Problem to work on:
If a line in the entries contains the string "commit", include that line in your answer.

Available records:
● ● ●

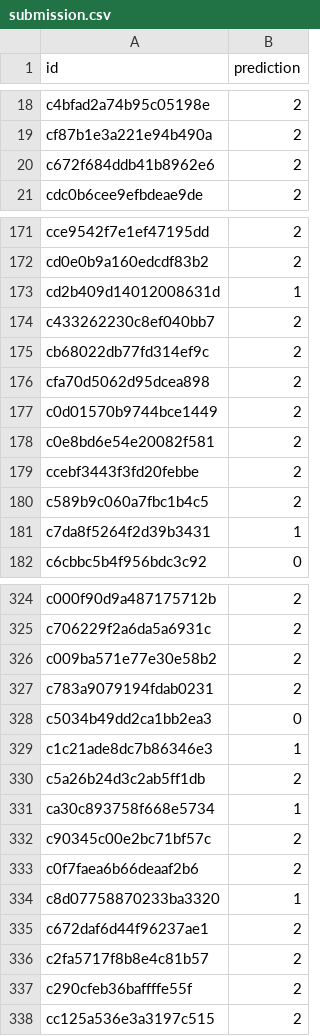
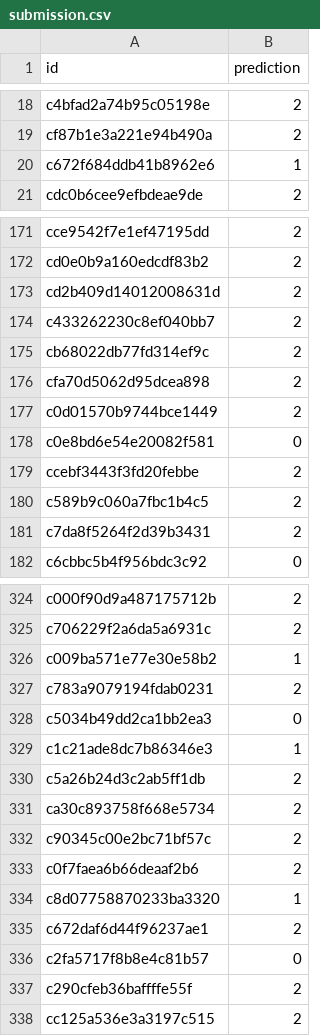
Before and after one commit to sharaanya18/My-Projects, a CSV file: cotton-module-view-classification/submission.csv, drawn as a sheet; only a part is shown, gaps mark what is left out; the diff covers the shown part only.

```diff
--- a/cotton-module-view-classification/submission.csv
+++ b/cotton-module-view-classification/submission.csv
@@ -19,3 +19,3 @@ c4bfad2a74b95c05198e,2
 cf87b1e3a221e94b490a,2
-c672f684ddb41b8962e6,2
+c672f684ddb41b8962e6,1
 cdc0b6cee9efbdeae9de,2
@@ -172,3 +172,3 @@ cce9542f7e1ef47195dd,2
 cd0e0b9a160edcdf83b2,2
-cd2b409d14012008631d,1
+cd2b409d14012008631d,2
 c433262230c8ef040bb7,2
@@ -177,6 +177,6 @@ cfa70d5062d95dcea898,2
 c0d01570b9744bce1449,2
-c0e8bd6e54e20082f581,2
+c0e8bd6e54e20082f581,0
 ccebf3443f3fd20febbe,2
 c589b9c060a7fbc1b4c5,2
-c7da8f5264f2d39b3431,1
+c7da8f5264f2d39b3431,2
 c6cbbc5b4f956bdc3c92,0
@@ -325,3 +325,3 @@ c000f90d9a487175712b,2
 c706229f2a6da5a6931c,2
-c009ba571e77e30e58b2,2
+c009ba571e77e30e58b2,1
 c783a9079194fdab0231,2
@@ -330,3 +330,3 @@ c1c21ade8dc7b86346e3,1
 c5a26b24d3c2ab5ff1db,2
-ca30c893758f668e5734,1
+ca30c893758f668e5734,2
 c90345c00e2bc71bf57c,2
@@ -335,3 +335,3 @@ c8d07758870233ba3320,1
 c672daf6d44f96237ae1,2
-c2fa5717f8b8e4c81b57,2
+c2fa5717f8b8e4c81b57,0
 c290cfeb36baffffe55f,2
```
Also changed, not shown: 37 edited cells elsewhere in this file.
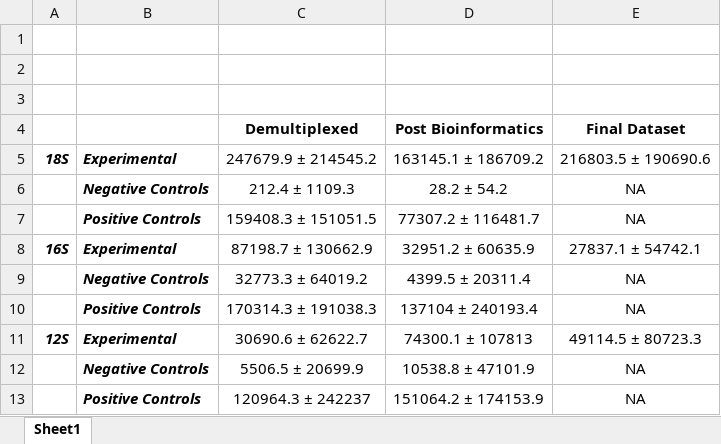
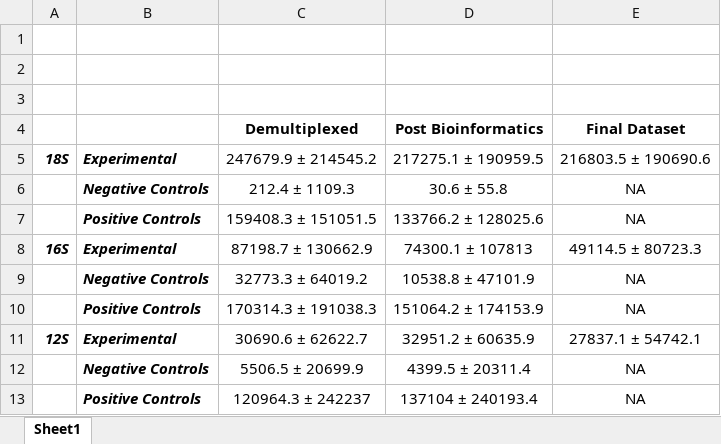
Before and after one commit to leholman/SeaChange.WP5, an Excel workbook: rawdata/readcounts/CleanVersion.xlsx, sheet Sheet1, drawn as a sheet; values as stored, in another font and other column widths than the file's, no borders; the diff names each change by its address in the sheet, - before the commit and + after, or states it on an @@ line.

```diff
--- a/rawdata/readcounts/CleanVersion.xlsx (sheet Sheet1)
+++ b/rawdata/readcounts/CleanVersion.xlsx (sheet Sheet1)
-D5 (Post Bioinformatics): 163145.1 ± 186709.2
+D5 (Post Bioinformatics): 217275.1 ± 190959.5
-D6 (Post Bioinformatics): 28.2 ± 54.2
+D6 (Post Bioinformatics): 30.6 ± 55.8
-D7 (Post Bioinformatics): 77307.2 ± 116481.7
+D7 (Post Bioinformatics): 133766.2 ± 128025.6
-D8 (Post Bioinformatics): 32951.2 ± 60635.9
+D8 (Post Bioinformatics): 74300.1 ± 107813
-E8 (Final Dataset): 27837.1 ± 54742.1
+E8 (Final Dataset): 49114.5 ± 80723.3
-D9 (Post Bioinformatics): 4399.5 ± 20311.4
+D9 (Post Bioinformatics): 10538.8 ± 47101.9
-D10 (Post Bioinformatics): 137104 ± 240193.4
+D10 (Post Bioinformatics): 151064.2 ± 174153.9
-D11 (Post Bioinformatics): 74300.1 ± 107813
+D11 (Post Bioinformatics): 32951.2 ± 60635.9
-E11 (Final Dataset): 49114.5 ± 80723.3
+E11 (Final Dataset): 27837.1 ± 54742.1
-D12 (Post Bioinformatics): 10538.8 ± 47101.9
+D12 (Post Bioinformatics): 4399.5 ± 20311.4
-D13 (Post Bioinformatics): 151064.2 ± 174153.9
+D13 (Post Bioinformatics): 137104 ± 240193.4
```
Also changed, not shown: 16 other files.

● ● ●

Solution to this task:
Before and after one commit to sharaanya18/My-Projects, a CSV file: cotton-module-view-classification/submission.csv, drawn as a sheet; only a part is shown, gaps mark what is left out; the diff covers the shown part only.
Before and after one commit to leholman/SeaChange.WP5, an Excel workbook: rawdata/readcounts/CleanVersion.xlsx, sheet Sheet1, drawn as a sheet; values as stored, in another font and other column widths than the file's, no borders; the diff names each change by its address in the sheet, - before the commit and + after, or states it on an @@ line.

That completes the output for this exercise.